The full artistic team joining Wheeldon on this journey includes Tony Award-nominated set and costume designer Julian Crouch, Caldecott Medal Award-winning author Brian Selznick, Obie and Drama Desk Award-winning puppeteer Basil Twist, five-time Tony Award-winning lighting designer Natasha Katz, and Tony Award-winning projection designer Ben Pearcy.
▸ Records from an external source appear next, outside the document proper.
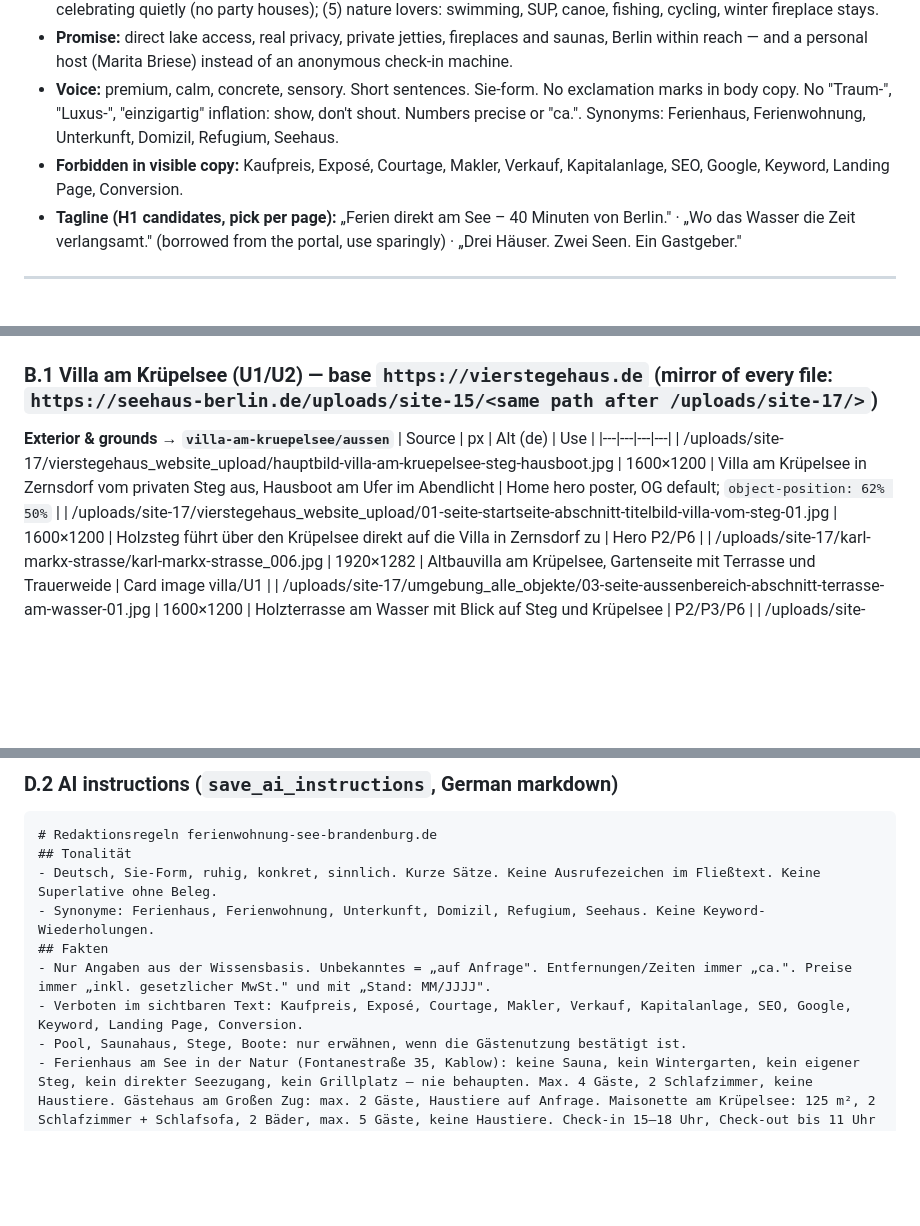
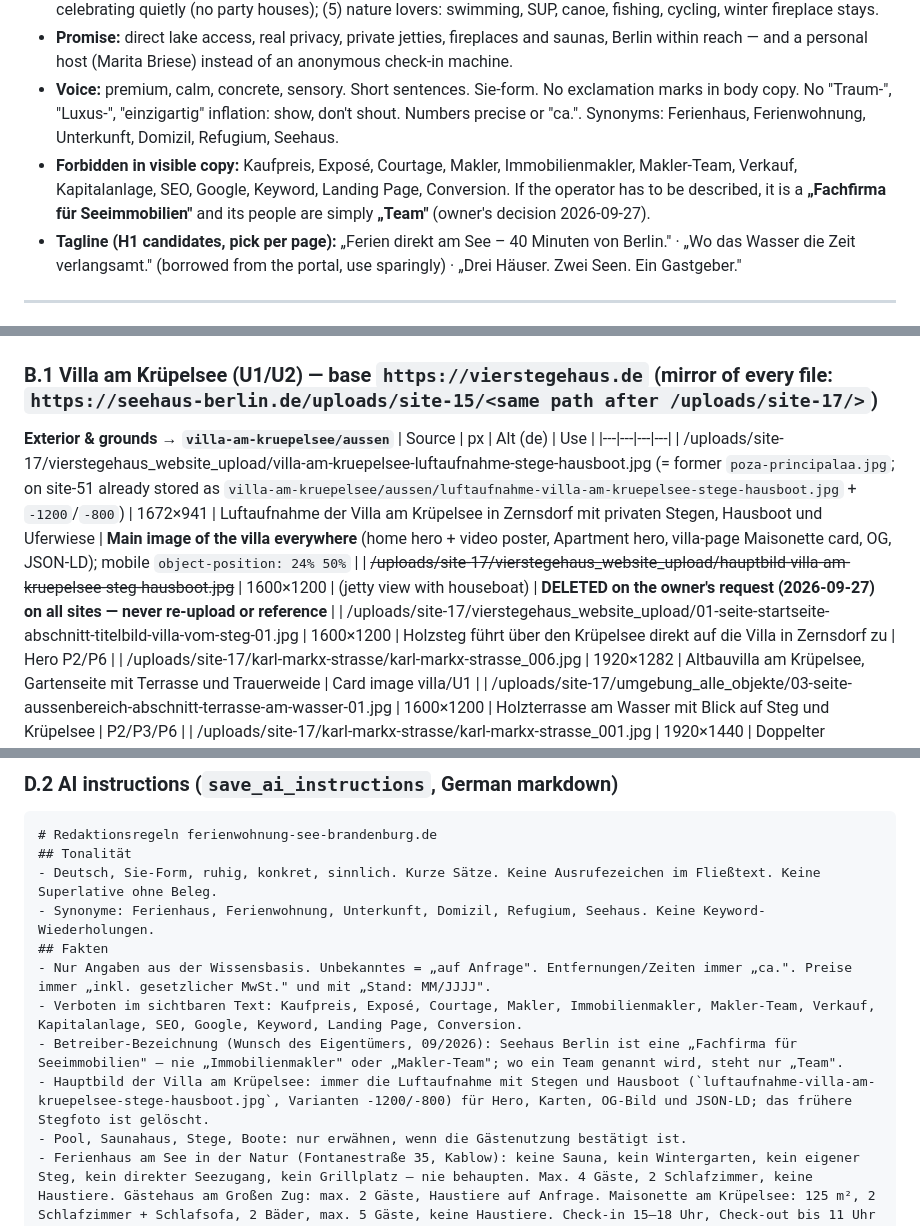
Before and after one commit to hermannjoha1960/Work-Websites, a Markdown page: ferienwohnung-see-brandenburg/MASTER-PROMPT.md, 3 parts joined by grey strips. Rendered like a GitHub page; blank space fills up the shorter version.

```diff
--- a/ferienwohnung-see-brandenburg/MASTER-PROMPT.md
+++ b/ferienwohnung-see-brandenburg/MASTER-PROMPT.md
@@ -130,7 +132,7 @@ Königs Wusterhausen ("KW") is the largest town of Landkreis Dahme-Spreewald, so
 - **Audience (priority order):** (1) Berlin couples & families for weekends and short breaks; (2) remote workers / "Workation" (fibre internet, quiet, lake); (3) international visitors flying into BER (English Phase 3); (4) small groups celebrating quietly (no party houses); (5) nature lovers: swimming, SUP, canoe, fishing, cycling, winter fireplace stays.
 - **Promise:** direct lake access, real privacy, private jetties, fireplaces and saunas, Berlin within reach — and a personal host (Marita Briese) instead of an anonymous check-in machine.
 - **Voice:** premium, calm, concrete, sensory. Short sentences. Sie-form. No exclamation marks in body copy. No "Traum-", "Luxus-", "einzigartig" inflation: show, don't shout. Numbers precise or "ca.". Synonyms: Ferienhaus, Ferienwohnung, Unterkunft, Domizil, Refugium, Seehaus.
-- **Forbidden in visible copy:** Kaufpreis, Exposé, Courtage, Makler, Verkauf, Kapitalanlage, SEO, Google, Keyword, Landing Page, Conversion.
+- **Forbidden in visible copy:** Kaufpreis, Exposé, Courtage, Makler, Immobilienmakler, Makler-Team, Verkauf, Kapitalanlage, SEO, Google, Keyword, Landing Page, Conversion. If the operator has to be described, it is a **„Fachfirma für Seeimmobilien"** and its people are simply **„Team"** (owner's decision 2026-09-27).
 - **Tagline (H1 candidates, pick per page):** „Ferien direkt am See – 40 Minuten von Berlin." · „Wo das Wasser die Zeit verlangsamt." (borrowed from the portal, use sparingly) · „Drei Häuser. Zwei Seen. Ein Gastgeber."
 
 ---
@@ -673,7 +675,8 @@ Vielen Dank – bis die Angaben vorliegen, veröffentliche ich alle Seiten mit
 **Exterior & grounds → `villa-am-kruepelsee/aussen`**
 | Source | px | Alt (de) | Use |
 |---|---|---|---|
-| /uploads/site-17/vierstegehaus_website_upload/hauptbild-villa-am-kruepelsee-steg-hausboot.jpg | 1600×1200 | Villa am Krüpelsee in Zernsdorf vom privaten Steg aus, Hausboot am Ufer im Abendlicht | Home hero poster, OG default; `object-position: 62% 50%` |
+| /uploads/site-17/vierstegehaus_website_upload/villa-am-kruepelsee-luftaufnahme-stege-hausboot.jpg (= former `poza-principalaa.jpg`; on site-51 already stored as `villa-am-kruepelsee/aussen/luftaufnahme-villa-am-kruepelsee-stege-hausboot.jpg` + `-1200`/`-800`) | 1672×941 | Luftaufnahme der Villa am Krüpelsee in Zernsdorf mit privaten Stegen, Hausboot und Uferwiese | **Main image of the villa everywhere** (home hero + video poster, Apartment hero, villa-page Maisonette card, OG, JSON-LD); mobile `object-position: 24% 50%` |
+| ~~/uploads/site-17/vierstegehaus_website_upload/hauptbild-villa-am-kruepelsee-steg-hausboot.jpg~~ | 1600×1200 | (jetty view with houseboat) | **DELETED on the owner's request (2026-09-27) on all sites — never re-upload or reference** |
 | /uploads/site-17/vierstegehaus_website_upload/01-seite-startseite-abschnitt-titelbild-villa-vom-steg-01.jpg | 1600×1200 | Holzsteg führt über den Krüpelsee direkt auf die Villa in Zernsdorf zu | Hero P2/P6 |
 | /uploads/site-17/karl-markx-strasse/karl-markx-strasse_006.jpg | 1920×1282 | Altbauvilla am Krüpelsee, Gartenseite mit Terrasse und Trauerweide | Card image villa/U1 |
 | /uploads/site-17/umgebung_alle_objekte/03-seite-aussenbereich-abschnitt-terrasse-am-wasser-01.jpg | 1600×1200 | Holzterrasse am Wasser mit Blick auf Steg und Krüpelsee | P2/P3/P6 |
@@ -923,7 +926,9 @@ These photos were assigned to U4 in v1.0/v1.1 of this document by mistake (§1.4
 - Synonyme: Ferienhaus, Ferienwohnung, Unterkunft, Domizil, Refugium, Seehaus. Keine Keyword-Wiederholungen.
 ## Fakten
 - Nur Angaben aus der Wissensbasis. Unbekanntes = „auf Anfrage". Entfernungen/Zeiten immer „ca.". Preise immer „inkl. gesetzlicher MwSt." und mit „Stand: MM/JJJJ".
-- Verboten im sichtbaren Text: Kaufpreis, Exposé, Courtage, Makler, Verkauf, Kapitalanlage, SEO, Google, Keyword, Landing Page, Conversion.
+- Verboten im sichtbaren Text: Kaufpreis, Exposé, Courtage, Makler, Immobilienmakler, Makler-Team, Verkauf, Kapitalanlage, SEO, Google, Keyword, Landing Page, Conversion.
+- Betreiber-Bezeichnung (Wunsch des Eigentümers, 09/2026): Seehaus Berlin ist eine „Fachfirma für Seeimmobilien" – nie „Immobilienmakler" oder „Makler-Team"; wo ein Team genannt wird, steht nur „Team".
+- Hauptbild der Villa am Krüpelsee: immer die Luftaufnahme mit Stegen und Hausboot (`luftaufnahme-villa-am-kruepelsee-stege-hausboot.jpg`, Varianten -1200/-800) für Hero, Karten, OG-Bild und JSON-LD; das frühere Stegfoto ist gelöscht.
 - Pool, Saunahaus, Stege, Boote: nur erwähnen, wenn die Gästenutzung bestätigt ist.
 - Ferienhaus am See in der Natur (Fontanestraße 35, Kablow): keine Sauna, kein Wintergarten, kein eigener Steg, kein direkter Seezugang, kein Grillplatz – nie behaupten. Max. 4 Gäste, 2 Schlafzimmer, keine Haustiere. Gästehaus am Großen Zug: max. 2 Gäste, Haustiere auf Anfrage. Maisonette am Krüpelsee: 125 m², 2 Schlafzimmer + Schlafsofa, 2 Bäder, max. 5 Gäste, keine Haustiere. Check-in 15–18 Uhr, Check-out bis 11 Uhr (Maisonette, Gästehaus, Kablow).
 ## Struktur jeder Inhaltsseite
```
Also changed, not shown: other parts of ferienwohnung-see-brandenburg/MASTER-PROMPT.md (+8 -6 lines), ferienwohnung-see-brandenburg/README.md (+2 -0 lines).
Ashley Wheater elaborates in an announcement about the dynamic new creative team: "The Nutcracker has remained very close to my heart ever since I danced in the world premiere of Robert Joffrey's production in 1987. I have danced in many Nutcrackers through the years and understand the power of a good story, well told. We tell stories in a different way today. Dancers’ training and skills are a hybrid of classical technique and contemporary, athletic movement. We benefit from innovative theater technologies. We live in a diverse and rapidly changing world. Our storytelling must recognize these changes.” Underscoring these changes to dramatic effect, and creating a strong sense of anticipation for the new work, The Joffrey team brought “snow” falling on a group of gathered writers, dancers and students on the Auditorium Theater Stage at the production announcement in April. As the Chicago Philharmonic played the crowd off of the grand stage, snow from the production gently wafted onto the stage as a whimsical reminder that we’re in for a grand treat come December.